This means you’re not only wasting your money targeting your ads at the wrong people but also anyone who clicks through is not likely to become a customer. You’d likely do better with a Facebook or Google paid ad.
You want your traffic source to attract the right kind of traffic, so you’re more likely to engage and convert those visitors into leads.
Alright, let’s find great landing page traffic with the right sources!
Pay-per-click ads come in all kinds of shapes and sizes: from paid ads on social media platforms to display ads and search engine marketing (SEM).
Depending on the platform you use—whether it’s Google Ads or Facebook ads or a third-party—you have a limited ability to (1) capture people’s attention (2) deliver a message and (3) compel people to click to the next step.
That’s where landing pages enable you to own your post-click experience and deliver content that’s tailor-made for that unique audience and traffic source. Unlike a standard webpage, Leadpages landing page software affords you the flexibility and agility you need to integrate with your paid advertisements and make a high return on ad spend.
Pro Tip: Consistently run A/B and split tests on your PPC landing pages to scientifically squeeze the most value out of every dollar you spend on digital advertising.
There are nearly 2.7 billion social media users worldwide, and an estimated 77% of the U.S. population has at least one social media profile. Therefore, social networking sites are one of the most powerful ways to spread your message to a large, captive audience.
Social media works well because you can use attractive visuals and enhanced copy to create a community of followers that will naturally engage with and advocate on behalf of your brand. It’s also is a great way to pique visitors’ interest and encourage them to click through to your landing page to learn more or complete a purchase.
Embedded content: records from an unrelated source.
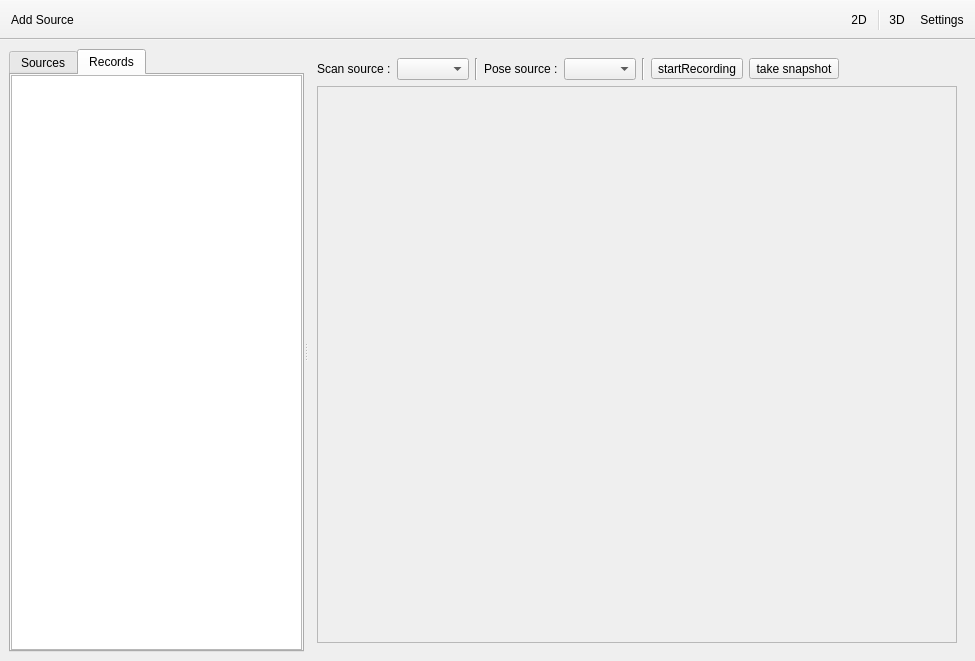
Qt form applications/viewer/radiumViewer6/MainWindow.ui (T-PLAY/hub) before a commit.
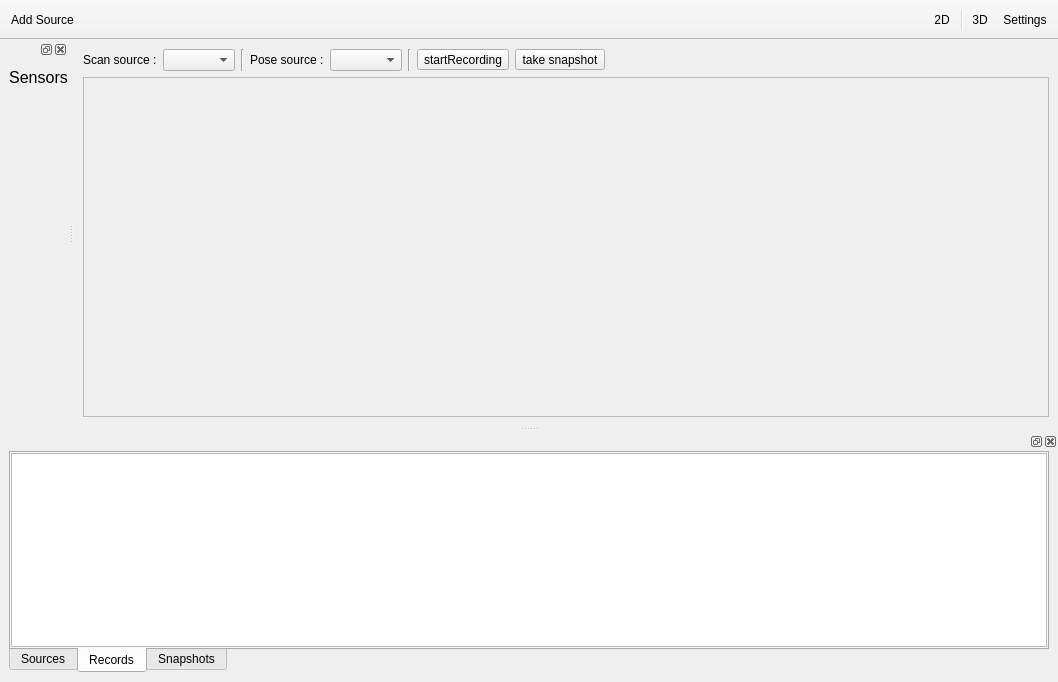
The same form after that commit. The open tabs and pages were chosen to show the change.

Commit message: update UI + fix net SIGPIPE

Patch:
```diff
--- a/applications/viewer/radiumViewer6/MainWindow.ui
+++ b/applications/viewer/radiumViewer6/MainWindow.ui
@@ -6,8 +6,8 @@
    <rect>
     <x>0</x>
     <y>0</y>
-    <width>975</width>
-    <height>661</height>
+    <width>1058</width>
+    <height>682</height>
    </rect>
   </property>
   <property name="windowTitle">
@@ -15,59 +15,15 @@
   </property>
   <widget class="QWidget" name="centralwidget">
    <property name="sizePolicy">
-    <sizepolicy hsizetype="Preferred" vsizetype="Preferred">
+    <sizepolicy hsizetype="Expanding" vsizetype="Expanding">
      <horstretch>0</horstretch>
      <verstretch>0</verstretch>
     </sizepolicy>
    </property>
    <layout class="QVBoxLayout" name="verticalLayout">
-    <property name="bottomMargin">
-     <number>9</number>
+    <property name="spacing">
+     <number>6</number>
     </property>
-    <item>
-     <widget class="QSplitter" name="splitter">
-      <property name="sizePolicy">
-       <sizepolicy hsizetype="Preferred" vsizetype="Preferred">
-        <horstretch>0</horstretch>
-        <verstretch>0</verstretch>
-       </sizepolicy>
-      </property>
-      <property name="orientation">
-       <enum>Qt::Horizontal</enum>
-      </property>
-      <widget class="QTabWidget" name="tabWidget">
-       <property name="sizePolicy">
-        <sizepolicy hsizetype="Minimum" vsizetype="Preferred">
-         <horstretch>0</horstretch>
-         <verstretch>0</verstretch>
-        </sizepolicy>
-       </property>
-       <property name="minimumSize">
-        <size>
-         <width>0</width>
-         <height>0</height>
-        </size>
-       </property>
-       <property name="maximumSize">
-        <size>
-         <width>16777215</width>
-         <height>16777215</height>
-        </size>
-       </property>
-       <property name="baseSize">
-        <size>
-         <width>0</width>
-         <height>0</height>
-        </size>
-       </property>
-       <property name="currentIndex">
-        <number>0</number>
-       </property>
-       <widget class="QWidget" name="tabSources">
-        <attribute name="title">
-         <string>Sources</string>
-        </attribute>
-        <layout class="QVBoxLayout" name="verticalLayout_2">
          <property name="leftMargin">
           <number>0</number>
          </property>
@@ -81,47 +37,6 @@
           <number>0</number>
          </property>
          <item>
-          <layout class="QVBoxLayout" name="verticalLayout_sensors">
-           <item>
-            <spacer name="verticalSpacer">
-             <property name="orientation">
-              <enum>Qt::Vertical</enum>
-             </property>
-             <property name="sizeHint" stdset="0">
-              <size>
-               <width>20</width>
-               <height>40</height>
-              </size>
-             </property>
-            </spacer>
-           </item>
-          </layout>
-         </item>
-        </layout>
-       </widget>
-       <widget class="QWidget" name="tabRecords">
-        <attribute name="title">
-         <string>Records</string>
-        </attribute>
-        <layout class="QVBoxLayout" name="verticalLayout_3">
-         <property name="leftMargin">
-          <number>0</number>
-         </property>
-         <property name="topMargin">
-          <number>0</number>
-         </property>
-         <property name="rightMargin">
-          <number>0</number>
-         </property>
-         <property name="bottomMargin">
-          <number>0</number>
-         </property>
-         <item>
-          <widget class="QTreeView" name="treeView_record"/>
-         </item>
-        </layout>
-       </widget>
-      </widget>
       <widget class="QStackedWidget" name="stackedWidget">
        <property name="sizePolicy">
         <sizepolicy hsizetype="Preferred" vsizetype="Preferred">
@@ -277,7 +192,6 @@
         </layout>
        </widget>
       </widget>
-     </widget>
     </item>
    </layout>
   </widget>
@@ -326,6 +240,191 @@
    <addaction name="separator"/>
    <addaction name="action2D"/>
   </widget>
+  <widget class="QDockWidget" name="dockWidget">
+   <property name="sizePolicy">
+    <sizepolicy hsizetype="MinimumExpanding" vsizetype="MinimumExpanding">
+     <horstretch>0</horstretch>
+     <verstretch>0</verstretch>
+    </sizepolicy>
+   </property>
+   <attribute name="dockWidgetArea">
+    <number>1</number>
+   </attribute>
+   <widget class="QWidget" name="dockWidgetContents">
+    <property name="sizePolicy">
+     <sizepolicy hsizetype="Preferred" vsizetype="MinimumExpanding">
+      <horstretch>0</horstretch>
+      <verstretch>0</verstretch>
+     </sizepolicy>
+    </property>
+    <layout class="QVBoxLayout" name="verticalLayout_7">
+     <property name="topMargin">
+      <number>9</number>
+     </property>
+     <property name="rightMargin">
+      <number>0</number>
+     </property>
+     <property name="bottomMargin">
+      <number>0</number>
+     </property>
+     <item>
+      <widget class="QLabel" name="label">
+       <property name="font">
+        <font>
+         <pointsize>12</pointsize>
+        </font>
+       </property>
+       <property name="text">
+        <string>Sensors</string>
+       </property>
+       <property name="alignment">
+        <set>Qt::AlignCenter</set>
+       </property>
+      </widget>
+     </item>
+     <item>
+      <layout class="QVBoxLayout" name="verticalLayout_sensors">
+       <item>
+        <spacer name="verticalSpacer">
+         <property name="orientation">
+          <enum>Qt::Vertical</enum>
+         </property>
+         <property name="sizeHint" stdset="0">
+          <size>
+           <width>20</width>
+           <height>40</height>
+          </size>
+         </property>
+        </spacer>
+       </item>
+      </layout>
+     </item>
+    </layout>
+   </widget>
+  </widget>
+  <widget class="QDockWidget" name="dockWidget_2">
+   <property name="sizePolicy">
+    <sizepolicy hsizetype="MinimumExpanding" vsizetype="MinimumExpanding">
+     <horstretch>0</horstretch>
+     <verstretch>0</verstretch>
+    </sizepolicy>
+   </property>
+   <attribute name="dockWidgetArea">
+    <number>8</number>
+   </attribute>
+   <widget class="QWidget" name="dockWidgetContents_2">
+    <property name="sizePolicy">
+     <sizepolicy hsizetype="Preferred" vsizetype="Preferred">
+      <horstretch>0</horstretch>
+      <verstretch>0</verstretch>
+     </sizepolicy>
+    </property>
+    <layout class="QVBoxLayout" name="verticalLayout_6">
+     <property name="spacing">
+      <number>6</number>
+     </property>
+     <property name="leftMargin">
+      <number>9</number>
+     </property>
+     <property name="topMargin">
+      <number>0</number>
+     </property>
+     <property name="rightMargin">
+      <number>9</number>
+     </property>
+     <property name="bottomMargin">
+      <number>9</number>
+     </property>
+     <item>
+      <widget class="QTabWidget" name="tabWidget">
+       <property name="sizePolicy">
+        <sizepolicy hsizetype="Preferred" vsizetype="Preferred">
+         <horstretch>0</horstretch>
+         <verstretch>0</verstretch>
+        </sizepolicy>
+       </property>
+       <property name="minimumSize">
+        <size>
+         <width>0</width>
+         <height>0</height>
+        </size>
+       </property>
+       <property name="maximumSize">
+        <size>
+         <width>16777215</width>
+         <height>16777215</height>
+        </size>
+       </property>
+       <property name="baseSize">
+        <size>
+         <width>0</width>
+         <height>0</height>
+        </size>
+       </property>
+       <property name="tabPosition">
+        <enum>QTabWidget::South</enum>
+       </property>
+       <property name="currentIndex">
+        <number>1</number>
+       </property>
+       <widget class="QWidget" name="tabSources">
+        <attribute name="title">
+         <string>Sources</string>
+        </attribute>
+        <layout class="QVBoxLayout" name="verticalLayout_2">
+         <property name="leftMargin">
+          <number>0</number>
+         </property>
+         <property name="topMargin">
+          <number>0</number>
+         </property>
+         <property name="rightMargin">
+          <number>0</number>
+         </property>
+         <property name="bottomMargin">
+          <number>0</number>
+         </property>
+        </layout>
+       </widget>
+       <widget class="QWidget" name="tabRecords">
+        <attribute name="title">
+         <string>Records</string>
+        </attribute>
+        <layout class="QVBoxLayout" name="verticalLayout_3">
+         <property name="leftMargin">
+          <number>0</number>
+         </property>
+         <property name="topMargin">
+          <number>0</number>
+         </property>
+         <property name="rightMargin">
+          <number>0</number>
+         </property>
+         <property name="bottomMargin">
+          <number>0</number>
+         </property>
+         <item>
+          <widget class="QTreeView" name="treeView_record">
+           <property name="sizePolicy">
+            <sizepolicy hsizetype="Preferred" vsizetype="Preferred">
+             <horstretch>0</horstretch>
+             <verstretch>0</verstretch>
+            </sizepolicy>
+           </property>
+          </widget>
+         </item>
+        </layout>
+       </widget>
+       <widget class="QWidget" name="tabSnapshots">
+        <attribute name="title">
+         <string>Snapshots</string>
+        </attribute>
+       </widget>
+      </widget>
+     </item>
+    </layout>
+   </widget>
+  </widget>
   <action name="action2D">
    <property name="text">
     <string>2D</string>
```
Lines whose indentation alone changed are shown as unchanged. The commit also changes 6 other files.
Pro Tip: Don’t just think about how to promote your landing page on Facebook, because you hear other businesses doing it. Rather than chasing the next top-trending platform, focus on the social media sites where you have the largest and most engaged following.
Content marketing involves strategically delivering content throughout your customer journey in order to convert traffic to leads, leads to customers, and customers to raving fans. The most successful content marketing involves a multi- or omnichannel approach and remains highly targeted toward a narrowly defined audience.
Depending on your audience’s needs at various stages, you might educate, entertain, or inspire through your content with the understanding that if people find value in your content, they’re more likely to consider your brand when they’re ready to make a purchase.
Here are some traffic-driving content marketing tactics to consider for your business:
Pro Tip: Wherever and whenever you publish, always ask if you can include a link. The more links to your landing page, the more likely you’ll attract a click.
Your email list is one of the business’s biggest assets, but only if you’re constantly nurturing those leads and providing them with new opportunities to convert.
That requires that you produce content and engagement opportunities for your existing leads and customers as well as prospective audiences.
These warmer, more engaged audiences are more likely to be ready to make a purchase (or higher-ticket purchase) if only you’d provide an opportunity. Use your landing pages and Leadlinks® to invite these individuals to join a webinar, make a purchase, or take advantage of a promotion.
Pro tip: Email marketing is the best traffic source for a sales page since you are pulling on pre-qualified leads to make the sale.
Bottom line: Where and how you get your landing page traffic is critical to the success of your marketing funnel. Focus on traffic sources that provide a high volume of visitors that are relevant to your lead magnet and business.